→ TASK OBJECTIVE: Print the records exactly. Every mark must remain.

→ RECORDS FOR THE TASK:
== Segment start ==

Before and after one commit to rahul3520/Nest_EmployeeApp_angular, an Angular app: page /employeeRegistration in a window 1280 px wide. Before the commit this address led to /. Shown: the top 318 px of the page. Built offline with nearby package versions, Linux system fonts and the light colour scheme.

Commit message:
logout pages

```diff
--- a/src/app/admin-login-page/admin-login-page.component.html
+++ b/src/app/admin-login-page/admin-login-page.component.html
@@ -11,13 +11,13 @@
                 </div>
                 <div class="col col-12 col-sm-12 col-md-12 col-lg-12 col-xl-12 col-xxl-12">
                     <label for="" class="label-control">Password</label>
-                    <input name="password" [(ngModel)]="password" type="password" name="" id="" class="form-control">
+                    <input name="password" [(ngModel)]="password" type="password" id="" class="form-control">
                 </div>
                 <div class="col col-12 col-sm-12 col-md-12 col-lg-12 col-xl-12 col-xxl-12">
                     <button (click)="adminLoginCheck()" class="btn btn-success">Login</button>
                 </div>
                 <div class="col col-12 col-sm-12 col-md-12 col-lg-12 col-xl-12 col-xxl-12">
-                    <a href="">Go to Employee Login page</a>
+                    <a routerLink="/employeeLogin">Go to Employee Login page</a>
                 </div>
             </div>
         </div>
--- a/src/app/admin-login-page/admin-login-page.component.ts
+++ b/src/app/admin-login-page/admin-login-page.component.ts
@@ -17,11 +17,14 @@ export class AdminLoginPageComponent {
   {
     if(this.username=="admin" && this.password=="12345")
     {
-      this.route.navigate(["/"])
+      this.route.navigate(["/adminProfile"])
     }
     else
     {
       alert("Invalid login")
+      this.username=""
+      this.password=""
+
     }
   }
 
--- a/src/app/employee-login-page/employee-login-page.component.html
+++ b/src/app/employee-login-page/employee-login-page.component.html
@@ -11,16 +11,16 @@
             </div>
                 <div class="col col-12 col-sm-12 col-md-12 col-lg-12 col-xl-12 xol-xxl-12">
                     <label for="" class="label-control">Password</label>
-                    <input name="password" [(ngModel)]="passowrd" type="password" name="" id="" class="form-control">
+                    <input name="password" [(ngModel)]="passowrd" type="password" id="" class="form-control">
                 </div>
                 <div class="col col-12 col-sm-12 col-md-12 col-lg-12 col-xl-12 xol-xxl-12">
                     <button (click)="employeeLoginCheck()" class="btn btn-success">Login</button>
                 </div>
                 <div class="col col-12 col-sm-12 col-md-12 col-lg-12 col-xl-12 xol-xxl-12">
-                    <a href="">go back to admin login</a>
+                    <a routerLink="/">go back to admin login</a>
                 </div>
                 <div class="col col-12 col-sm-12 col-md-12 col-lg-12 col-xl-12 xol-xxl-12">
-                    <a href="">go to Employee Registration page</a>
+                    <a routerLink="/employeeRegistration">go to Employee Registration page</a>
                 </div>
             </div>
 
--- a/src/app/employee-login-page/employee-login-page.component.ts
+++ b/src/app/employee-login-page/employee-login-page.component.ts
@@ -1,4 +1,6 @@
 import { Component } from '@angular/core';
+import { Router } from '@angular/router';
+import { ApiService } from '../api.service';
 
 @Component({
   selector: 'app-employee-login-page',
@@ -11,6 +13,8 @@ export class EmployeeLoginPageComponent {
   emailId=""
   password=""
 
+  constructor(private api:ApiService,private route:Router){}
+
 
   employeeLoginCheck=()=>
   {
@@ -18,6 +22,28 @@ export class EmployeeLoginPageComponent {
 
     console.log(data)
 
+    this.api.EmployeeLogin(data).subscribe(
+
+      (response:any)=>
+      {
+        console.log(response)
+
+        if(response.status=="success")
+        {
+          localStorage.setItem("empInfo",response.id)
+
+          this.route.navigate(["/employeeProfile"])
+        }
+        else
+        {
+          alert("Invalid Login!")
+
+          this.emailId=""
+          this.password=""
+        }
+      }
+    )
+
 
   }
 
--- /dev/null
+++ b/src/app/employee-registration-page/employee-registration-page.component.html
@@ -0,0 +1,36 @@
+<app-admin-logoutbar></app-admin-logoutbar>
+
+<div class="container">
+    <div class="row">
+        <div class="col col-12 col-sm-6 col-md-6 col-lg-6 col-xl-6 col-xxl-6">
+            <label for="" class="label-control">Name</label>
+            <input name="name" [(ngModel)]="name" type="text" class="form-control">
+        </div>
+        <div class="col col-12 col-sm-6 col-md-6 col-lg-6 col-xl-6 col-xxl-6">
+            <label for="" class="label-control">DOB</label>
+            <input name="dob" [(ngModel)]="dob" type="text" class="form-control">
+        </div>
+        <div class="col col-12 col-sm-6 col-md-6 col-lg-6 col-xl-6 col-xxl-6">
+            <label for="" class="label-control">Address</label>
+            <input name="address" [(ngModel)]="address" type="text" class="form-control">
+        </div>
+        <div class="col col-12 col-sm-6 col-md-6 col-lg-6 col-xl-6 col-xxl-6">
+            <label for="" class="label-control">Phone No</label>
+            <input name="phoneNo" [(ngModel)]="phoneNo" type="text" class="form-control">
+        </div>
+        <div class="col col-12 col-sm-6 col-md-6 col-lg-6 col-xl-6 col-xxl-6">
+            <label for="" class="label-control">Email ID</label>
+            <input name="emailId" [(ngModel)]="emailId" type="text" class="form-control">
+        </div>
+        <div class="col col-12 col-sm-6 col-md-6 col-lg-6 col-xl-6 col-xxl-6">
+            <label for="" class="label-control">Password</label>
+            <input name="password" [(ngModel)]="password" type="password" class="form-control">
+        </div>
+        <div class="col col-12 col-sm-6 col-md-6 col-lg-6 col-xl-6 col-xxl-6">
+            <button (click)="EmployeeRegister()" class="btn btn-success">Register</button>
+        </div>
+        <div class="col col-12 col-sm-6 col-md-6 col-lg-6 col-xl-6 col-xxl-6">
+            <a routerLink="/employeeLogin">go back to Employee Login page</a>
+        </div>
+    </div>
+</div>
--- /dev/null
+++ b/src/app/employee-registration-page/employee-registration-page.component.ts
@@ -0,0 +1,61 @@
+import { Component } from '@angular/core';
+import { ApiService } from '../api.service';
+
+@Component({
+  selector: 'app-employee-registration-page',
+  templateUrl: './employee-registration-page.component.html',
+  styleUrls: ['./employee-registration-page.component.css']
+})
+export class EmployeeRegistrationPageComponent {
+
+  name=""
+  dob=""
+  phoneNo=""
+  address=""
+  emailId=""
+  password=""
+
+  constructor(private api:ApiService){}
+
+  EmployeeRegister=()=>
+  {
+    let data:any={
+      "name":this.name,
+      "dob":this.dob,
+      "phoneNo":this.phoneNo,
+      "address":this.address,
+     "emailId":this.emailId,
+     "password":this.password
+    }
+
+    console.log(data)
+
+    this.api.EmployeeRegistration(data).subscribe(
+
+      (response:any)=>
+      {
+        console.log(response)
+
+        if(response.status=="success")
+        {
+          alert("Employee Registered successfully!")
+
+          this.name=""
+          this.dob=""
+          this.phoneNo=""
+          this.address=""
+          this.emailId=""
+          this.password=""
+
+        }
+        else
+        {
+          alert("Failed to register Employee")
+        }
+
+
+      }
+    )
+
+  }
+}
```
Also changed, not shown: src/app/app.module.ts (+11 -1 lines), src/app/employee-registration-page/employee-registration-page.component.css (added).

== Segment end ==

→ THE COMPLETED TASK:
Before and after one commit to rahul3520/Nest_EmployeeApp_angular, an Angular app: page /employeeRegistration in a window 1280 px wide. Before the commit this address led to /. Shown: the top 318 px of the page. Built offline with nearby package versions, Linux system fonts and the light colour scheme.

Commit message:
logout pages

```diff
--- a/src/app/admin-login-page/admin-login-page.component.html
+++ b/src/app/admin-login-page/admin-login-page.component.html
@@ -11,13 +11,13 @@
                 </div>
                 <div class="col col-12 col-sm-12 col-md-12 col-lg-12 col-xl-12 col-xxl-12">
                     <label for="" class="label-control">Password</label>
-                    <input name="password" [(ngModel)]="password" type="password" name="" id="" class="form-control">
+                    <input name="password" [(ngModel)]="password" type="password" id="" class="form-control">
                 </div>
                 <div class="col col-12 col-sm-12 col-md-12 col-lg-12 col-xl-12 col-xxl-12">
                     <button (click)="adminLoginCheck()" class="btn btn-success">Login</button>
                 </div>
                 <div class="col col-12 col-sm-12 col-md-12 col-lg-12 col-xl-12 col-xxl-12">
-                    <a href="">Go to Employee Login page</a>
+                    <a routerLink="/employeeLogin">Go to Employee Login page</a>
                 </div>
             </div>
         </div>
--- a/src/app/admin-login-page/admin-login-page.component.ts
+++ b/src/app/admin-login-page/admin-login-page.component.ts
@@ -17,11 +17,14 @@ export class AdminLoginPageComponent {
   {
     if(this.username=="admin" && this.password=="12345")
     {
-      this.route.navigate(["/"])
+      this.route.navigate(["/adminProfile"])
     }
     else
     {
       alert("Invalid login")
+      this.username=""
+      this.password=""
+
     }
   }
 
--- a/src/app/employee-login-page/employee-login-page.component.html
+++ b/src/app/employee-login-page/employee-login-page.component.html
@@ -11,16 +11,16 @@
             </div>
                 <div class="col col-12 col-sm-12 col-md-12 col-lg-12 col-xl-12 xol-xxl-12">
                     <label for="" class="label-control">Password</label>
-                    <input name="password" [(ngModel)]="passowrd" type="password" name="" id="" class="form-control">
+                    <input name="password" [(ngModel)]="passowrd" type="password" id="" class="form-control">
                 </div>
                 <div class="col col-12 col-sm-12 col-md-12 col-lg-12 col-xl-12 xol-xxl-12">
                     <button (click)="employeeLoginCheck()" class="btn btn-success">Login</button>
                 </div>
                 <div class="col col-12 col-sm-12 col-md-12 col-lg-12 col-xl-12 xol-xxl-12">
-                    <a href="">go back to admin login</a>
+                    <a routerLink="/">go back to admin login</a>
                 </div>
                 <div class="col col-12 col-sm-12 col-md-12 col-lg-12 col-xl-12 xol-xxl-12">
-                    <a href="">go to Employee Registration page</a>
+                    <a routerLink="/employeeRegistration">go to Employee Registration page</a>
                 </div>
             </div>
 
--- a/src/app/employee-login-page/employee-login-page.component.ts
+++ b/src/app/employee-login-page/employee-login-page.component.ts
@@ -1,4 +1,6 @@
 import { Component } from '@angular/core';
+import { Router } from '@angular/router';
+import { ApiService } from '../api.service';
 
 @Component({
   selector: 'app-employee-login-page',
@@ -11,6 +13,8 @@ export class EmployeeLoginPageComponent {
   emailId=""
   password=""
 
+  constructor(private api:ApiService,private route:Router){}
+
 
   employeeLoginCheck=()=>
   {
@@ -18,6 +22,28 @@ export class EmployeeLoginPageComponent {
 
     console.log(data)
 
+    this.api.EmployeeLogin(data).subscribe(
+
+      (response:any)=>
+      {
+        console.log(response)
+
+        if(response.status=="success")
+        {
+          localStorage.setItem("empInfo",response.id)
+
+          this.route.navigate(["/employeeProfile"])
+        }
+        else
+        {
+          alert("Invalid Login!")
+
+          this.emailId=""
+          this.password=""
+        }
+      }
+    )
+
 
   }
 
--- /dev/null
+++ b/src/app/employee-registration-page/employee-registration-page.component.html
@@ -0,0 +1,36 @@
+<app-admin-logoutbar></app-admin-logoutbar>
+
+<div class="container">
+    <div class="row">
+        <div class="col col-12 col-sm-6 col-md-6 col-lg-6 col-xl-6 col-xxl-6">
+            <label for="" class="label-control">Name</label>
+            <input name="name" [(ngModel)]="name" type="text" class="form-control">
+        </div>
+        <div class="col col-12 col-sm-6 col-md-6 col-lg-6 col-xl-6 col-xxl-6">
+            <label for="" class="label-control">DOB</label>
+            <input name="dob" [(ngModel)]="dob" type="text" class="form-control">
+        </div>
+        <div class="col col-12 col-sm-6 col-md-6 col-lg-6 col-xl-6 col-xxl-6">
+            <label for="" class="label-control">Address</label>
+            <input name="address" [(ngModel)]="address" type="text" class="form-control">
+        </div>
+        <div class="col col-12 col-sm-6 col-md-6 col-lg-6 col-xl-6 col-xxl-6">
+            <label for="" class="label-control">Phone No</label>
+            <input name="phoneNo" [(ngModel)]="phoneNo" type="text" class="form-control">
+        </div>
+        <div class="col col-12 col-sm-6 col-md-6 col-lg-6 col-xl-6 col-xxl-6">
+            <label for="" class="label-control">Email ID</label>
+            <input name="emailId" [(ngModel)]="emailId" type="text" class="form-control">
+        </div>
+        <div class="col col-12 col-sm-6 col-md-6 col-lg-6 col-xl-6 col-xxl-6">
+            <label for="" class="label-control">Password</label>
+            <input name="password" [(ngModel)]="password" type="password" class="form-control">
+        </div>
+        <div class="col col-12 col-sm-6 col-md-6 col-lg-6 col-xl-6 col-xxl-6">
+            <button (click)="EmployeeRegister()" class="btn btn-success">Register</button>
+        </div>
+        <div class="col col-12 col-sm-6 col-md-6 col-lg-6 col-xl-6 col-xxl-6">
+            <a routerLink="/employeeLogin">go back to Employee Login page</a>
+        </div>
+    </div>
+</div>
--- /dev/null
+++ b/src/app/employee-registration-page/employee-registration-page.component.ts
@@ -0,0 +1,61 @@
+import { Component } from '@angular/core';
+import { ApiService } from '../api.service';
+
+@Component({
+  selector: 'app-employee-registration-page',
+  templateUrl: './employee-registration-page.component.html',
+  styleUrls: ['./employee-registration-page.component.css']
+})
+export class EmployeeRegistrationPageComponent {
+
+  name=""
+  dob=""
+  phoneNo=""
+  address=""
+  emailId=""
+  password=""
+
+  constructor(private api:ApiService){}
+
+  EmployeeRegister=()=>
+  {
+    let data:any={
+      "name":this.name,
+      "dob":this.dob,
+      "phoneNo":this.phoneNo,
+      "address":this.address,
+     "emailId":this.emailId,
+     "password":this.password
+    }
+
+    console.log(data)
+
+    this.api.EmployeeRegistration(data).subscribe(
+
+      (response:any)=>
+      {
+        console.log(response)
+
+        if(response.status=="success")
+        {
+          alert("Employee Registered successfully!")
+
+          this.name=""
+          this.dob=""
+          this.phoneNo=""
+          this.address=""
+          this.emailId=""
+          this.password=""
+
+        }
+        else
+        {
+          alert("Failed to register Employee")
+        }
+
+
+      }
+    )
+
+  }
+}
```
Also changed, not shown: src/app/app.module.ts (+11 -1 lines), src/app/employee-registration-page/employee-registration-page.component.css (added).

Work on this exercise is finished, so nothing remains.